What is Snickelway? You only find them in York…
All around the (inner) city you find these little, often hidden, passages and very narrow alleys, medieval streets – the perfect way to explore the city and also sometimes hide from the tourist crowds.
These passages are neither snickets, ginnels, or alleyways, but a mixture of all three! “Snickelway” is a term coined in 1983 by local author Mark W. Jones, which is now in popular use throughout York. (Atlas Obscura)
Sometimes they open up to a big square and sometimes to other little Snickelways.
A Snickelway is a narrow place to walk along, leading from somewhere to somewhere else, usually in a town or city, especially in the city of York. (The Snickelways of York)
I followed the walk in Mark W. Jones´ book “A Walk Around the Snickelways of York” published in 1983. It will guide through 50 snickelways through the town of York, the town within the city walls.
As the Snickelways are largely medieval, they often feature weird and wonderful names such as “Mad Alice Lane” in reference to a woman who was hanged after poisoning her husband, “Hole-in-the-Wall,” and “Nether Hornpot Lane.” (Atlas Obscura)
Not all snickelways are that easy to find but it´s a fun way to explore York and even discover some more hidden corners.
From being just 80 cm wide to 67m long, the snickelways come in all different sizes, lengths and wides.
Somewhere in between I reached the famous “The Shambles” – the former street of the butchers in the medieval time and today one of Britains most famous streets.
The Shambles is a meandering medieval street with much character, it features overhanging timber-framed buildings, some of which date back to as early as the fourteenth century.
There is evidence of butchers using the street for their shops from before the Norman Conquest. The street is mentioned in the Domesday Book of 1086.
It was once known as The Great Flesh Shambles, probably deriving from the Anglo-Saxon Fleshammels which literally meant ‘flesh-shelves’, the word for the shelves on which butchers used to display their meat for customers. As recently as 1872 there were twenty-five butchers’ shops in the street but now there are none. (Yorkshireguides)
Today the Shambles, like most of the city, were just very crowded, I was quite overwhelmed after my quiet days in Haworth. And had decided to get up very early the next morning and enjoy a sleeping York.

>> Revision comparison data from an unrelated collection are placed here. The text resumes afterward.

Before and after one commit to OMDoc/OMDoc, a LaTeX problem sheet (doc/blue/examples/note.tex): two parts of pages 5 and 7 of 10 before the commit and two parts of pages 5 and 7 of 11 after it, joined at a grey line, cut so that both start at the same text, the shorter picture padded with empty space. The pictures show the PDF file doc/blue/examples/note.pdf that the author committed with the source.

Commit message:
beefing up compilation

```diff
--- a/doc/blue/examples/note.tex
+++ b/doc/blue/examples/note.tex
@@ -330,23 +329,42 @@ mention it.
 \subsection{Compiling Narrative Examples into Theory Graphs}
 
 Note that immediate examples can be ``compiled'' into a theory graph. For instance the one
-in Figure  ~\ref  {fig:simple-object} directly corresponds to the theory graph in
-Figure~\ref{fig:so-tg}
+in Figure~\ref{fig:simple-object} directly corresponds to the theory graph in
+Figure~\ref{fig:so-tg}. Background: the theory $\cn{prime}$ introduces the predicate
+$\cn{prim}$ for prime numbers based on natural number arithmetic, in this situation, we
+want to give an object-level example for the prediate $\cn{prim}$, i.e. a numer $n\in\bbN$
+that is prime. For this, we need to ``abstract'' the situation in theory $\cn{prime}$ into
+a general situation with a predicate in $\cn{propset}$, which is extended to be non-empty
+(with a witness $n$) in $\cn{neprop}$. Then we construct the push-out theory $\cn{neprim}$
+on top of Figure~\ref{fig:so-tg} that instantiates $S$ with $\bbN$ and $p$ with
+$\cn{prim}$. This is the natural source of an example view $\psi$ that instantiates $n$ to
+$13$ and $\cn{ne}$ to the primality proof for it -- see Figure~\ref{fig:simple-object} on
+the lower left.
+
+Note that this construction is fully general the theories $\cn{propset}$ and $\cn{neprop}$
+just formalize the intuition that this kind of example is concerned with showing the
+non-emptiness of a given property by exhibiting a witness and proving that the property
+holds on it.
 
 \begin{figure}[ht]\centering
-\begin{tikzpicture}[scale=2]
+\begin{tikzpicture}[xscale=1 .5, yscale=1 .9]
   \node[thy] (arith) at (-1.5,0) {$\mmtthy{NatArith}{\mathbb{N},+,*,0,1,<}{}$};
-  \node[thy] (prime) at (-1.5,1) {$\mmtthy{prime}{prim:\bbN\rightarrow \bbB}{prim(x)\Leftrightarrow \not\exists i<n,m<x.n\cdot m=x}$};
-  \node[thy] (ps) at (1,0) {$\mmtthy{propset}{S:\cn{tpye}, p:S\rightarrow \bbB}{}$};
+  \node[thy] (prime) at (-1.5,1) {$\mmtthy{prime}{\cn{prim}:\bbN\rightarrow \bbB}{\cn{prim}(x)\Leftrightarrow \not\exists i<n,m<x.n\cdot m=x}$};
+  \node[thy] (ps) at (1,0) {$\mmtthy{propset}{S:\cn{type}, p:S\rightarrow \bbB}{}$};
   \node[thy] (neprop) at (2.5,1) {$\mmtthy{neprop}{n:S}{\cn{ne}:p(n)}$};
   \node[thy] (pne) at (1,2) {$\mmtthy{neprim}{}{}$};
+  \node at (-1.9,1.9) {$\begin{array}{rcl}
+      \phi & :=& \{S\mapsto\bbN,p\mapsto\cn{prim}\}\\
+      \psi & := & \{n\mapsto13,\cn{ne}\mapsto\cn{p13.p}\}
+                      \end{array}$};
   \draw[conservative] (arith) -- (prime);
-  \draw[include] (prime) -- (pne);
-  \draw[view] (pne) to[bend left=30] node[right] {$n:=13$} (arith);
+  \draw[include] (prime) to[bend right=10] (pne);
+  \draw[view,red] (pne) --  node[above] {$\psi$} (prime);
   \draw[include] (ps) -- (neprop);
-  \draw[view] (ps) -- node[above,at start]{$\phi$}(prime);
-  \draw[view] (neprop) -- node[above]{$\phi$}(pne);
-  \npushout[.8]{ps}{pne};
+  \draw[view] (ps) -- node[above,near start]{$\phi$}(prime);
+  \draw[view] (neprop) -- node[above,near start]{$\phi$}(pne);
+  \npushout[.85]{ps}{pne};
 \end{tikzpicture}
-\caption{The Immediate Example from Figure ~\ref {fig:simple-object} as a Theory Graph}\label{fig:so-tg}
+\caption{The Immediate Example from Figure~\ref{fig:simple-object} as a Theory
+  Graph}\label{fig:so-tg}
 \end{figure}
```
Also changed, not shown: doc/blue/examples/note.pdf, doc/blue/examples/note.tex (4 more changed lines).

Don´t get fooled by these pictures, I can be very patient and seize the moment. And it was around Dinner time, that helped too.
Harry Potter is a big theme in The Shambles, no wonder as they were the inspiration for Diagon Alley.
Walking back to my Airbnb place along the river and over the Millenium Bridge.